A report published in PLOS ONE describes key roles of various microorganisms in the development of the larvae of Scaptotrigona depilis. Researchers warn that this symbiotic relationship is threatened by the indiscriminate use of pesticides.
A studypublishedinPLOS ONEshows that the larvae of the Brazilian stingless beeScaptotrigona depilisdepend on interactions between three different species of fungus to complete their development and reach adulthood.
The complex process of symbiosis was studied by Brazilian and US researchers as part of a Thematic Projectsupported by FAPESP and the US National Institutes of Health (NIH). The study was conducted under the auspices of the FAPESP Research Program on Biodiversity Characterization, Conservation, Restoration andSustainable Use (BIOTA-FAPESP).
In a previous study, a group led by Mônica Tallarico Pupo, Professor of Medicinal Chemistry andNatural Products at the University of São Paulo’s Ribeirao Preto School of Pharmaceutical Sciences (FCFRP-USP) in Brazil, and Jon Clardy, Professor of Biological Chemistry andMolecular Pharmacology at Harvard Medical School in the US, discovered that filaments of the fungusZygosaccharomycessp. found in brood cells serve as food for these stingless bees in the initial stage of their development. The symbiont microorganism supplies the larvae with compounds that are precursors of the pupating hormone required for the completion of their metamorphosis into adult bees.
Scientists have now discovered that the brood cells of these bees contain filaments of two other fungi besidesZygosaccharomycessp.:Candidasp. andMonascus ruber. In vitro analysis showed that compounds produced by the last two species interact with those of the former and modulate its growth; thus, all three fungi interact to contribute to larval development.
“The new findings demonstrate that the interactions between these social insects and their microbiota are much more complex than we can imagine. This should serve as a warning against the indiscriminate use of pesticides in agriculture, since many are lethal to fungi. They may not affect bees directly, but they can be harmful to the microorganisms bees require to survive,” Pupo told Agência FAPESP.
Unraveling the interaction
In an article published in 2015 inCurrent Biology, a research group led by Cristiano Menezes, who works in the Eastern Amazon unit of the Brazilian Agricultural Research Corporation (EMBRAPA) and is a coauthor of the paper now published inPLOS ONE, revealed thatS. depiliscultivates a fungus for food inside its colonies.
During the Ph.D. research of Camila Raquel Paludo, supervised by Pupo, with fundingfrom FAPESP, the researchers identified the species of fungus involved and discovered its key role in larval metamorphosis. The findings were published in 2018 inScientific Reports.
Additionally, during Paludo’s Ph.D. research, the group discovered the presence of the other species of fungi in brood cells. The same three species of fungi were identified in all colonies ofS. depilisanalyzed, suggesting they are indeed important to these bees. The researchers isolated the microorganisms and placed them in Petri dishes in pairs to study their interactions.

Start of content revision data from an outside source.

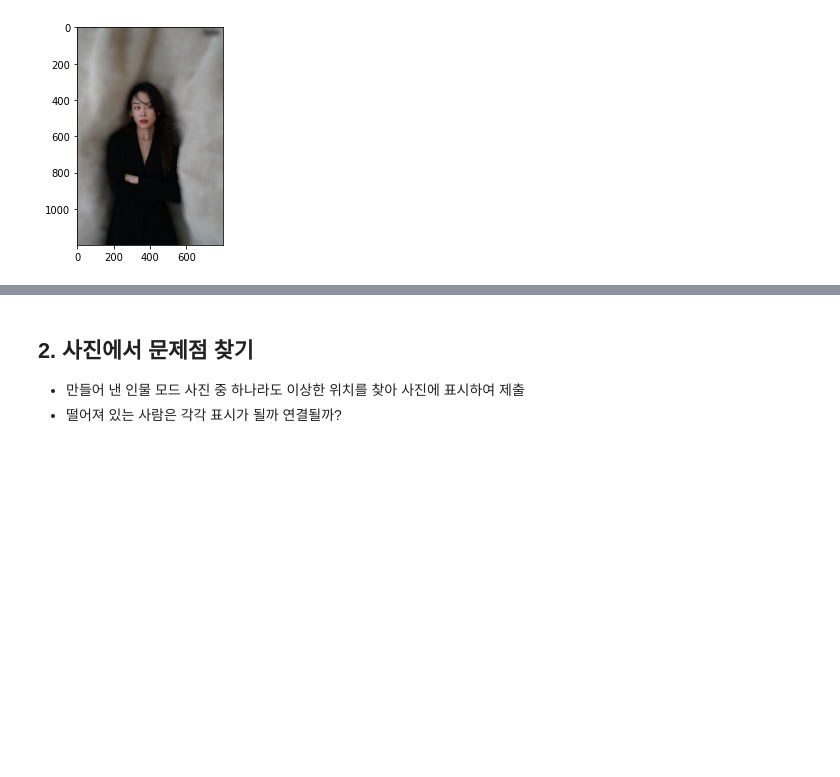
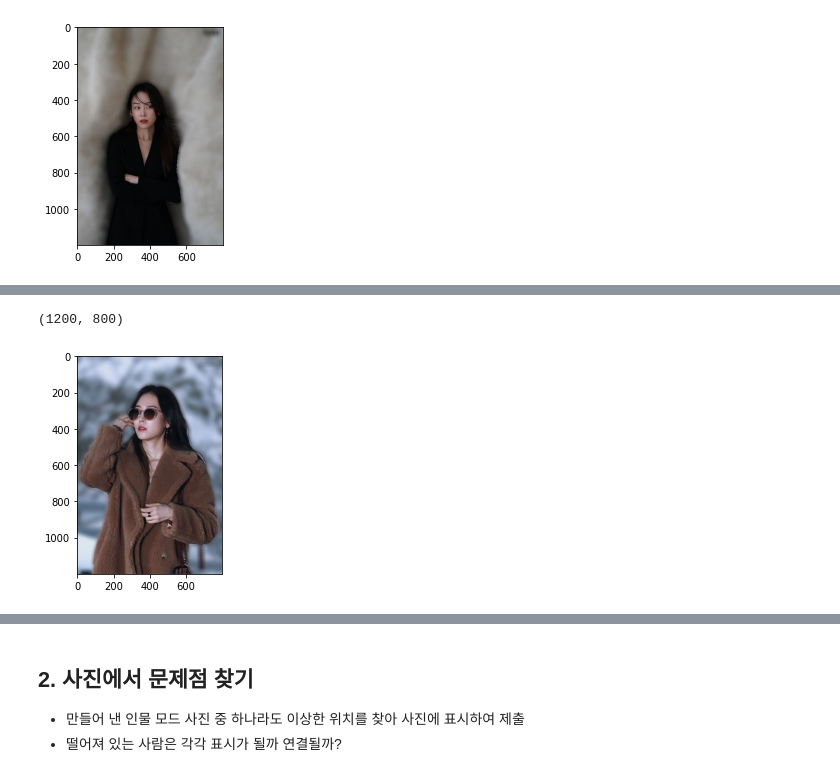
Before and after one commit to huiheee/AIFFEL, a Jupyter notebook: [GD_4]Create_a_portrait.ipynb, the cells around one changed output, grey strips where cells are left out. Saved outputs shown, nothing was run; the diff lists cells and outputs as text; code cells hidden in the pictures; blank space fills up the shorter version.

```diff
--- a/[GD_4]Create_a_portrait.ipynb
+++ b/[GD_4]Create_a_portrait.ipynb
@@ -241,0 +290,5 @@ def img_seg(img, model):
+# %%
+img_seg('서현진12.jpg', model)
+# %% [output]
+(1200, 800)
+[figure, added]
```
Also changed, not shown: parts of 31 cells of this notebook.
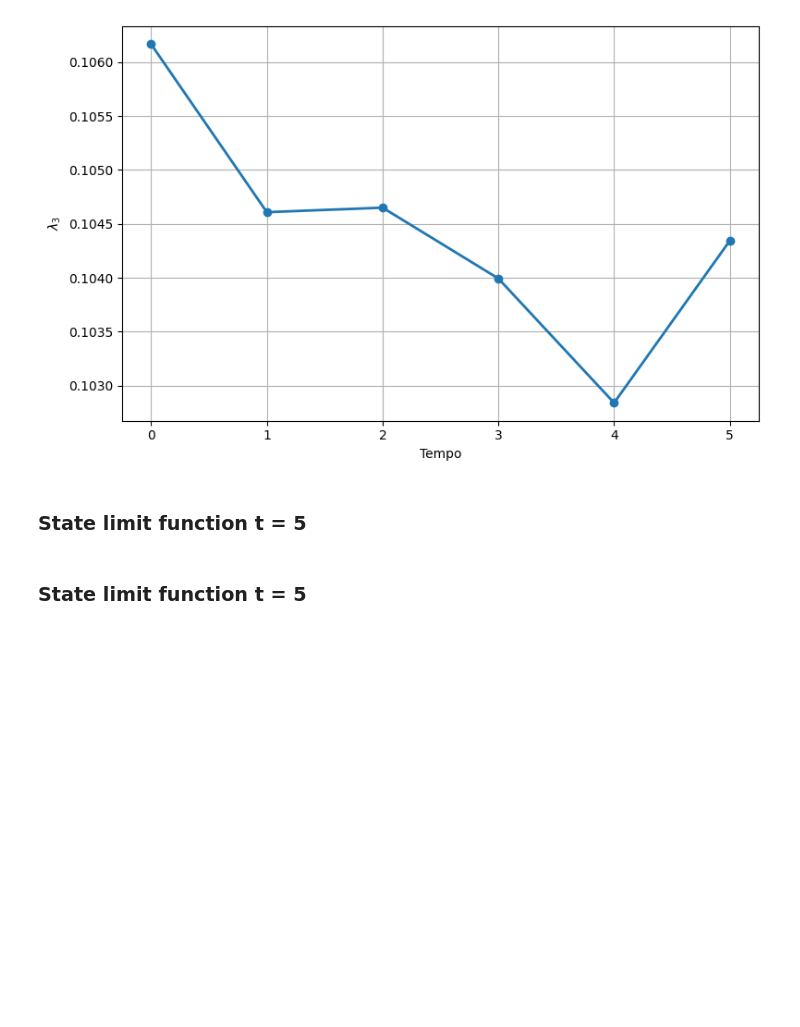
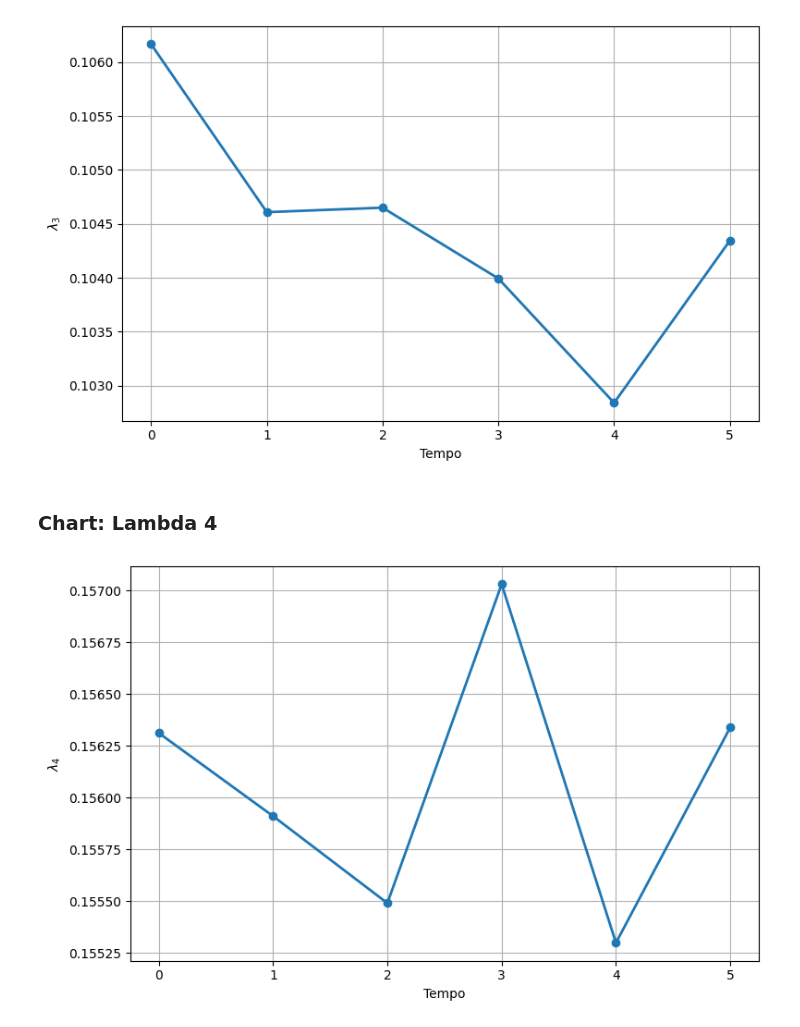
Before and after one commit to Pesquisa-UFCAT/2024-1_victor_hugo_renata_maria, a Jupyter notebook: toy_problem/charts.ipynb, the cells around one changed output. Drawn from its saved outputs; the diff is of its cells as text; code cells hidden in the pictures; blank space fills up the shorter version.

```diff
--- a/toy_problem/charts.ipynb
+++ b/toy_problem/charts.ipynb
@@ -392,7 +394,31 @@ plt.tight_layout()
 plt.show()
 # %% [output]
 [figure]
-# %% [markdown]
-### State limit function t = 5
-# %% [markdown]
-### State limit function t = 5
+# %% [markdown]
+### Chart: Lambda 4
+# %%
+# Dados
+t = [0, 1, 2, 3, 4, 5]
+
+lambdaa_4 = [
+    test_lambda_value_0[3],
+    test_lambda_value_1[3],
+    test_lambda_value_2[3],
+    test_lambda_value_3[3],
+    test_lambda_value_4[3],
+    test_lambda_value_5[3]
+]
+
+# Gráfico de linha
+plt.figure(figsize=(8, 5))
+
+plt.plot(t, lambdaa_4, marker='o', linewidth=2)
+
+plt.xlabel("Tempo")
+plt.ylabel(r"$\lambda_4$")
+plt.grid(True)
+
+plt.tight_layout()
+plt.show()
+# %% [output]
+[figure, added]
```
Also changed, not shown: parts of 45 cells of this notebook.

“We analyzed every possible combination of the fungi,” Pupo said. “When we putCandidasp. andM. rubertogether, for example, we observed that the latter completely changed shape and became orange in color.Candida, meanwhile, practically disappeared from the coculture, which meansM. ruberinhibited its growth.”
When the researchers analyzed the orange pigment secreted byM. ruberin the presence ofCandida, they identified the active compound monascin. WhenM. ruberwas cocultured withZygosaccharomycessp., it produced lovastatin (used in cholesterol-lowering drugs), and this substance inhibited the latter fungus’s growth.